Colin Greenland’s first book, ‘The Entropy Exhibition’ (1983) was an academic dissertation on New Wave SF, which would infer a preoccupation with innovation, radical prose experiments, and gimmicked-up conceptual games. Not so. Tabitha Jute might be Tank Girl by other means, the predominantly female characters menstruate and have lesbian sex, and at times it’s a gloriously lavish Girl Power Hitchhikers Guide, but the Plenty trilogy has its roots sunk directly into Space Opera’s wide-screen extravaganza, complete with the future-shock absorbers of humour. This is a brightly coloured ‘fractel porridge’ graphic novel of a novel, extravagantly and playfully absurd, sketched in with luminous crayola. ‘Plenty’s garish imagery and decorous dialogue meticulously interact at a leisurely pace in which eyes glisten ‘like dark moist eggs’, cables dangle ‘like mating snakes’, ‘scattered blood clashes unpleasantly with the pink and orange decor’, and Boaz speaks like ‘concrete setting’, but it’s seen from multiply-specied perspectives, so it holds fascination through each gradual procession of incidents. Ideas go off like novas more brilliant than exploding suns. Brethren and Sistren, as Marco Metz would say, in the name of the Lord Elvis Almighty, this is a fiction of fabulously delineated character-sketched weirdness in meticulously skewed mindscapes.

Published in:
‘GIG CENTRAL Vol.6 No.4: Dec’ (UK - Dec 1998)
‘THE ZONE no.7’ (UK - Jan 1999)

Sunday, 1 January 2012

Simon Clark's 'Blood & Grit 21'

Short stories by

‘Why is it called Skinner Lane?
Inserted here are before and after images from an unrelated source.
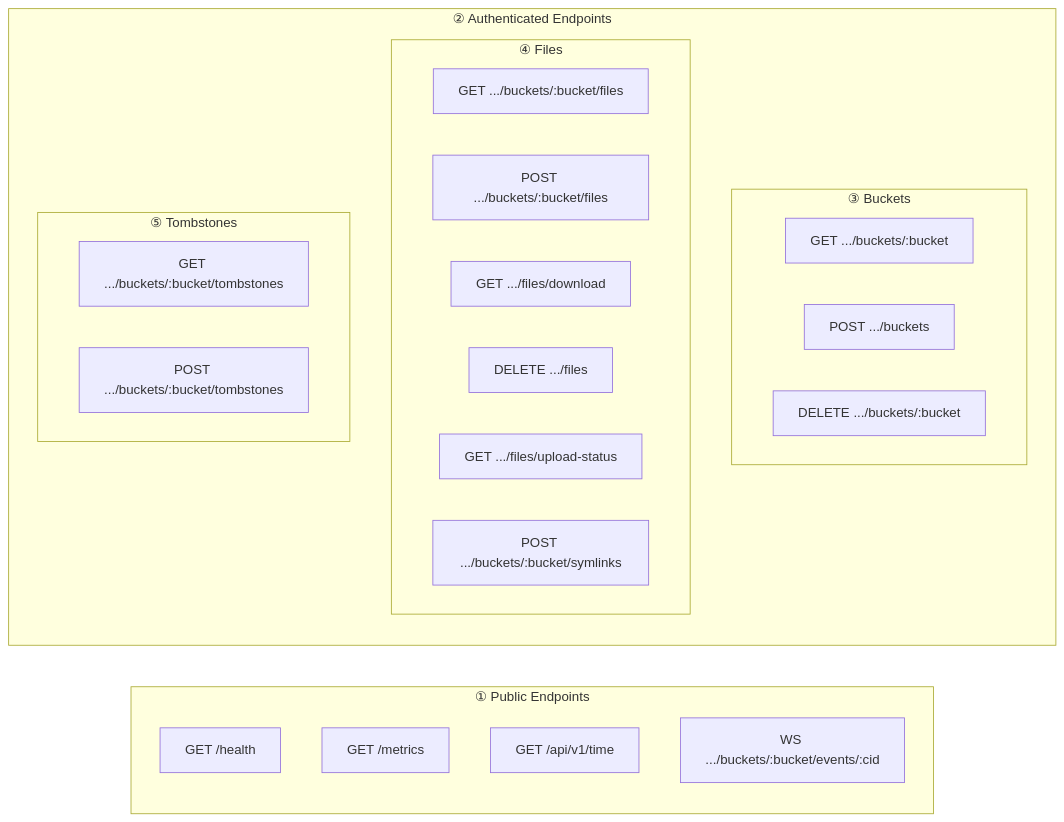
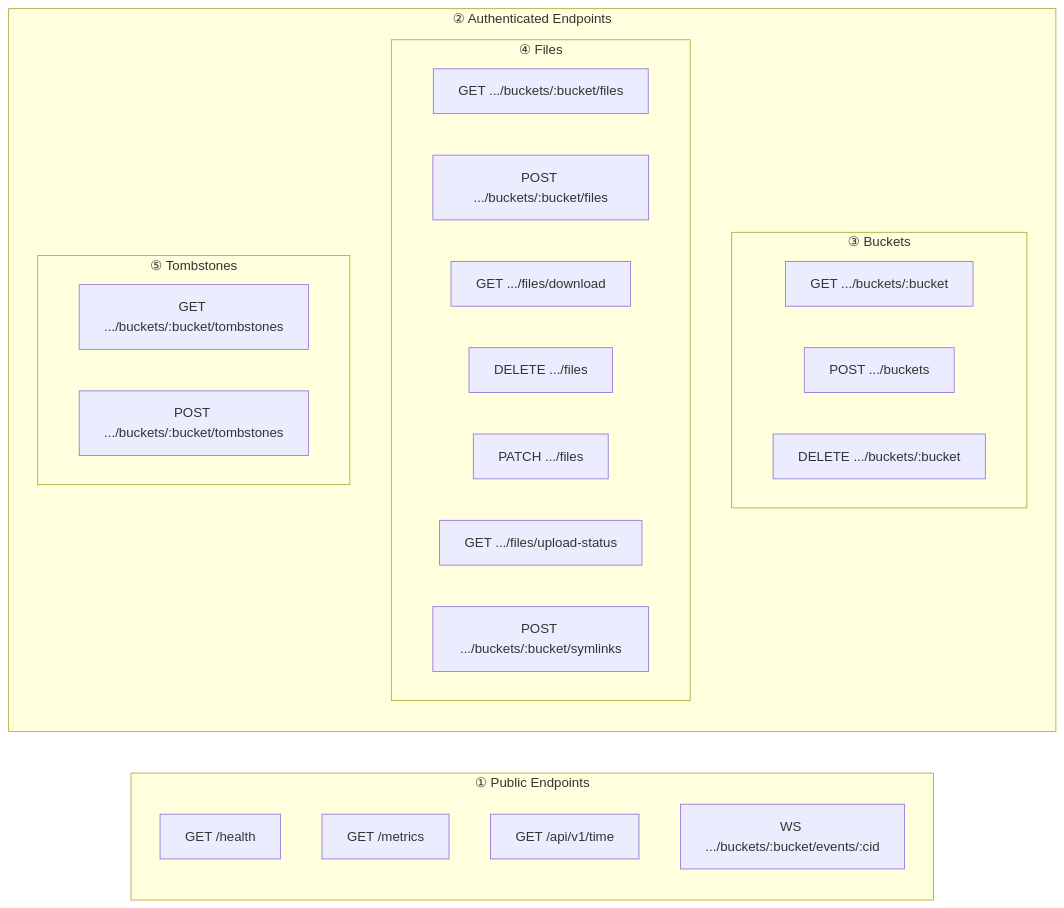
Before and after one commit to albertsdk/hsync-server: the first of 2 diagrams in docs/api.md, drawn with Mermaid. The commit also changed other lines of this file and 9 other files, not shown here.

````diff
--- a/docs/api.md
+++ b/docs/api.md
@@ -7,31 +7,32 @@
 ```mermaid
 graph LR
     subgraph Public["① Public Endpoints"]
         H["GET /health"]
         M["GET /metrics"]
         T["GET /api/v1/time"]
         WS["WS .../buckets/:bucket/events/:cid"]
     end
 
     subgraph Auth["② Authenticated Endpoints"]
         subgraph Buckets["③ Buckets"]
             GB["GET .../buckets/:bucket"]
             CB["POST .../buckets"]
             DB["DELETE .../buckets/:bucket"]
         end
 
         subgraph Files["④ Files"]
             LF["GET .../buckets/:bucket/files"]
             UF["POST .../buckets/:bucket/files"]
             DF["GET .../files/download"]
             RF["DELETE .../files"]
+            MV["PATCH .../files"]
             US["GET .../files/upload-status"]
             SL["POST .../buckets/:bucket/symlinks"]
         end
 
         subgraph Tombstones["⑤ Tombstones"]
             GT["GET .../buckets/:bucket/tombstones"]
             PT["POST .../buckets/:bucket/tombstones"]
         end
     end
 ```
````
Why … because
that’s where something called the Skinner lives’

Internationally renowned horror novelist Simon Clark returns to his roots with a new edition of Blood and Grit, the short story collection that launched his career twenty-one years ago. Together with all six original tales, Blood and Grit 21 features the haunting ‘… Beside the Seaside …’, Simon’s first professional sale, while a brand new story takes us back to the iconic ‘Skinner Lane’. In a new illustrated afterword, Simon recounts how the original book came about and reveals the locations that inspired its stories. Last but not least, this new edition includes the original foreword by Andrew Darlington, who also provides a brand new introduction that’s a rousing celebration of Simon’s career to date.

Simon Clark: Nailed to the Genre
(Foreword to the new edition by Andrew Darlington)
Blood and Grit
Raising the Chill Factor
(Foreword to the first edition by Andrew Darlington)
Skinner Lane
Out From Under
Over Run
Bite Back
Revelling in Brick
Sex, Savagery and Blood, Blood, Blood
Twenty-One Years Later – Afterword by Simon Clark
… Beside the Seaside, Beside the Sea …
21 Skinner Lane

In Paperback or iBookstore format